Originally the INF was secular and it did not matter whether you were Protestant or Catholic, only that you were Irish or of Irish descent, but eventually it came under the influence of the Catholic church and then changed its rules that essentially made being Irish AND Catholic a prerequisite for membership. As such when new branches were formed they were normally aligned to a catholic parish and met in the church halls. Branch names included the Wolfe Tone, Robert Emmet. Michael Davitt, CS Parnell, Dan O’Connell and Joseph Biggar.

So who were the members of the INF apart from being Irish? The answer is they came from all sectors of the Irish community. Originally there were male only branches but with most social functions mixed; by 1906 female-only branches were established, and eventually most branches became mixed, and females were heads of branches and also head of the Society in Victoria on a number of occasions. Membership of the INF came from both white collar and blue collar workers, with many ALP politicians, councillors and unionists as members and leaders. The affluent Irish and the clergy were also represented in the ranks of membership. Most famously, Archbishop Mannix became not only a member, but the INF patron and protector and was a regular at INF events. Only one of his biographies makes mention of his involvement in the INF and that was relatively brief. Prime Minister James Scullin also was a member. Similarly, occupations identified with early Irish communities like mining, police and railways were highly represented and strong representation from what would be typically called working class peoples.

Socialisation between branches was strong, as were events with like minded groups, such as the Hibernians, in which at various times in their histories a merger was touted but never eventuated. The INF also were heavily involved in the management and running of the St Patrick’s Day events not only in the CBD but regionally, and its spectacular branch banners were long a feature of these marches.

By the late 1960s the INF membership was declining and ageing. It was being impacted as all Friendly Societies were by the nationalisation or at least state based schemes of workers compensations and health benefits which reduced the advantages that such societies gave its members. The INF was also being hit by the assimilation of the Irish community into the wider Australian population with second and third generations seeing themselves as Australians first, so it became harder and harder to recruit new members. The INF celebrated its centenary in 1986 and while this was a time of great celebration it was in some ways the end of the era as within a small amount of years the majority of branches closed and the INF centralised before eventually closing its social side that had been the hallmark of being a member of the INF.

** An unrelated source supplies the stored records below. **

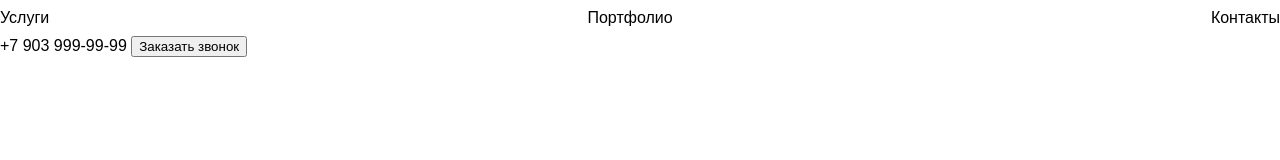
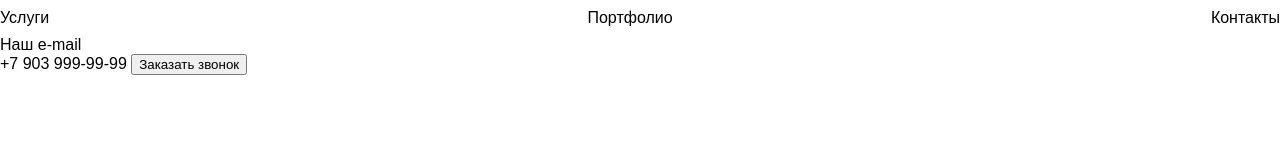
Before and after one commit to KBogacheva/special-app, a plain HTML site: page index.html in a window 1280 px wide. Drawn offline with Linux system fonts and the light colour scheme.

Commit message:
edded e-mail

```diff
--- a/index.html
+++ b/index.html
@@ -16,6 +16,9 @@
             <a href="#portfolio">Портфолио</a>
             <a href="#contacts">Контакты</a>
         </nav>
+ 	<div>
+          Наш e-mail
+        </div>
         <div>
             <a href="tel:+79039999999">+7 903 999-99-99</a>
             <button>Заказать звонок</button>
```
Also changed, not shown: 1 other file.
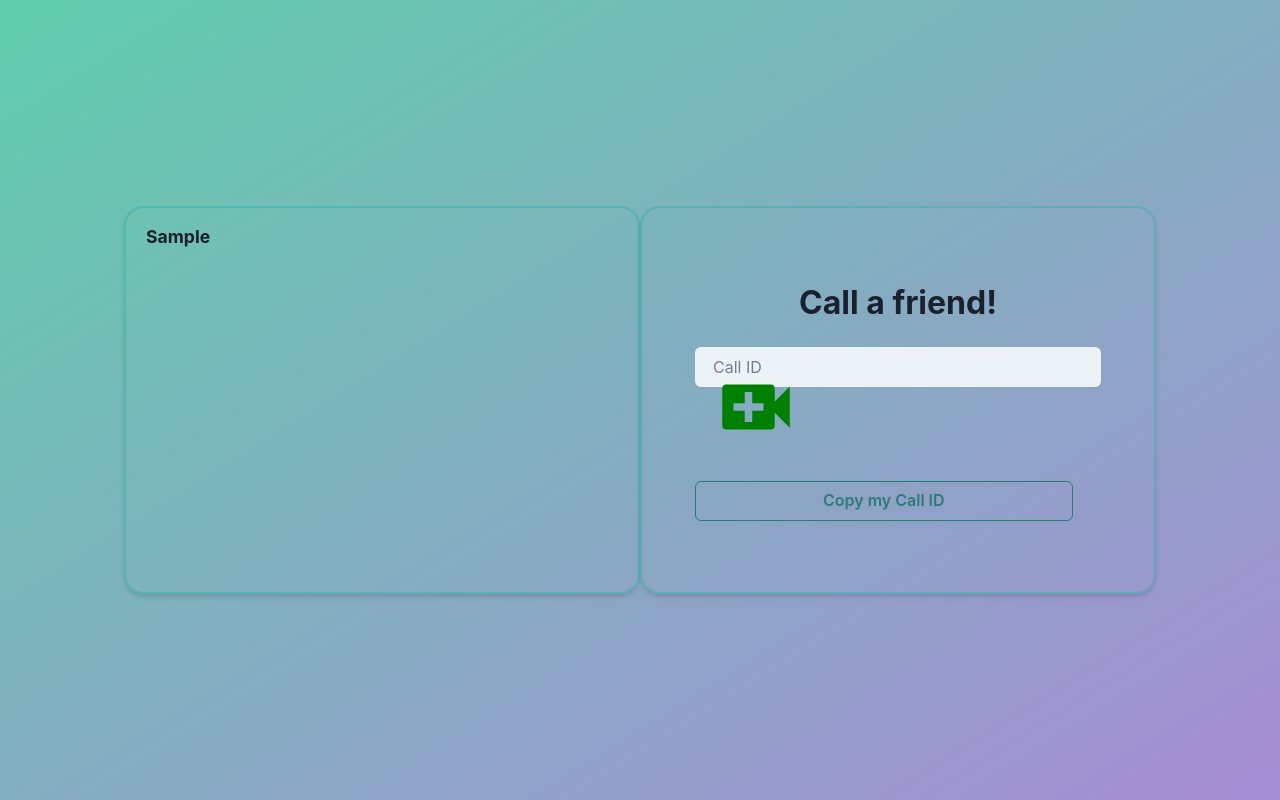
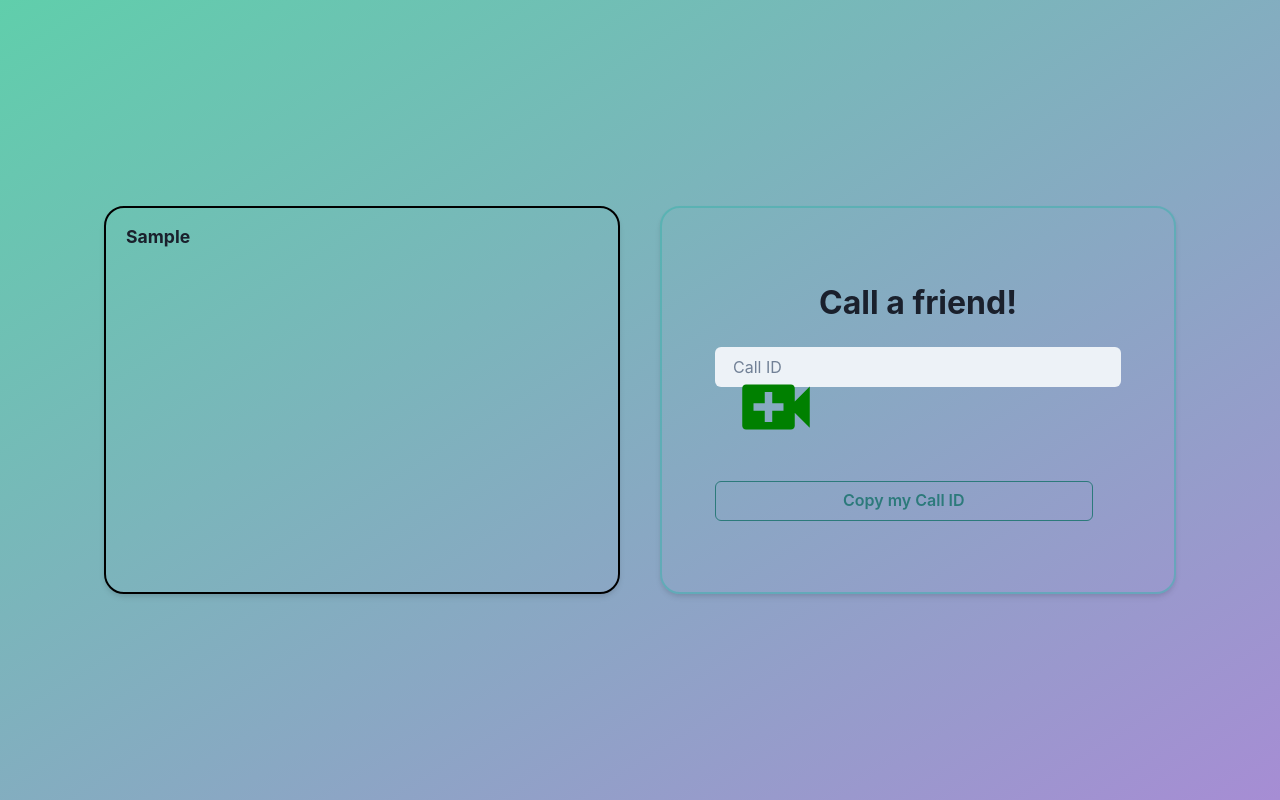
Before and after one commit to oscargonzalezdev/video-call-app, a React (Create React App) app: page / in a window 1280 px wide. Both pictures are taken after typing "Sample" into the empty fields and a click on the button "Start". Built offline with nearby package versions, Linux system fonts and the light colour scheme; no server answers; a web font is replaced by a local one.

Commit message:
refactor(Access): add props and use conditional render to display video player content

```diff
--- a/src/components/Access.js
+++ b/src/components/Access.js
@@ -5,41 +5,47 @@ import { SocketContext } from "../Context"
 import Notifications from "./Notifications"
 import Options from "./Options"
 import VideoPlayer from "./VideoPlayer"
+import CallOptions from './CallOptions'
 
 function Access() {
 
-  const { name, myVideo, userVideo, setName, isLogged, setIsLogged, call, callAccepted, callEnded } = useContext(SocketContext)
+  const { name, setName, isLogged, setIsLogged, callAccepted, callEnded } = useContext(SocketContext)
 
   return (
-    <div className={styles.container}>
-    <Notifications />
+    <div>
+      <Notifications />
       {
         !isLogged ? (
-          <div>
+          <div className='access'>
             <div className={styles.logo}>
               <span>We</span>
               <span>Talk</span>
             </div>
             <Box width='300px' borderRadius='lg' padding='20px'>
               <form className='login-form' onSubmit={() => setIsLogged(true)} >
-                <Input required variant='filled' placeholder='Name' value={name} onChange={(e) => { setName(e.target.value) }} />
-                <Button type="submit" colorScheme='teal' width='100%' marginTop='10px'> Start </Button>
+                <Input fontWeight='bold' bg='#ccc' required  placeholder='Name' value={name} onChange={(e) => { setName(e.target.value) }} />
+                <Button type="submit" colorScheme='teal' width='100%' marginTop='20px'> Start </Button>
               </form>
             </Box>
           </div>
         ) : (
-          <div className='flex-row'>
-            <VideoPlayer video={myVideo} />
+          <div className='flex-row gap-40 flex-wrap'>
+            <VideoPlayer user='sender' />
             {
               callAccepted && !callEnded
-                ? <VideoPlayer video={userVideo} />
-                : <Options />
+                ? (
+                  <>
+                  <CallOptions />
+                  <VideoPlayer user='receiver' />
+                  </>
+                ) : (
+                  <Options />
+                )
             }
           </div>
         )
       }
     </div>
-
   )
 }
 export default Access
--- a/src/components/VideoPlayer.js
+++ b/src/components/VideoPlayer.js
@@ -4,9 +4,8 @@ import { useContext } from "react"
 import { SocketContext } from "../Context"
 
 const VideoPlayer = (props) => {
-
-  const { stream, setStream, name, callAccepted, myVideo, userVideo, callEnded, call } = useContext(SocketContext)
-  const { video } = props
+  const { stream, setStream, name, myVideo, userVideo, call } = useContext(SocketContext)
+  const { user } = props
 
   useEffect(() => {
     navigator.mediaDevices.getUserMedia({ video: true, audio: true })
@@ -19,16 +18,28 @@ const VideoPlayer = (props) => {
   return (
     <>
       {
-        stream && (
+        stream && user === 'sender' && (
           <div>
-            <h2 className="user-name">{video === myVideo ? name : call.name}</h2>
-            <Box boxShadow='md' rounded='lg' borderColor='#38B2AC80' borderWidth='2px' borderRadius='20px' overflow='hidden'>
+            <h2 className="user-name">{name}</h2>
+            <Box boxShadow='md' rounded='lg' borderColor='#000' borderWidth='2px' borderRadius='20px' overflow='hidden'>
               <AspectRatio w='lg' ratio={4 / 3}>
-                <video playsInline muted ref={video} autoPlay />
+              <video playsInline muted ref={myVideo} autoPlay />
               </AspectRatio>
             </Box>
           </div>
         )}
+      {
+        stream && user === 'receiver' && (
+          <div>
+            <h2 className="user-name">{call.name}</h2>
+            <Box boxShadow='md' rounded='lg' borderColor='#000' borderWidth='2px' borderRadius='20px' overflow='hidden'>
+              <AspectRatio w='lg' ratio={4 / 3}>
+                <video playsInline ref={userVideo} autoPlay />
+              </AspectRatio>
+            </Box>
+          </div>
+        )
+      }
     </>
   )
 }
```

I have made contact with a number of former members and obtained their memories and received a number of photographs and memorabilia and am interested in hearing from anybody who was a member or had family members who were, or any photographs or items of interest in the writing of this history. I have contacted historical societies across Victoria; most have never heard of the INF, a small number like the Korumburra in Gippsland and Werribee had collections of INF memorabilia and photographs. I have extensively looked at resources such as Trove and the Advocate paper post-Trove in the state library, books on local and Australia-wide Irish history and culture, the Public Records Office Victoria and the Royal Historical Society. The Catholic Archdiocese Historical department also contained archives on the INF.

I am sure when this book is finished people will consider that this is a piece of Irish Australian history that has been largely ignored prior to now and will enhance our understanding of the Irish diaspora and no doubt a number of readers will have had ancestors who were devoted INF members.

James is passionate about local history and has written a number of books and short stories on Australian history subjects. Amongst his works are Canterbury Football History 1881-2013; The Gunyah: A Centenary of Scouting in Canterbury 1915-2015; Warrnambool: a long way to Tipperary: the incredible life of John Hyland, an early Western Districts pioneer, and The Mystery of Fairyland, Kew. He can be contacted at  cobrascfc@gmail.com or 0407511057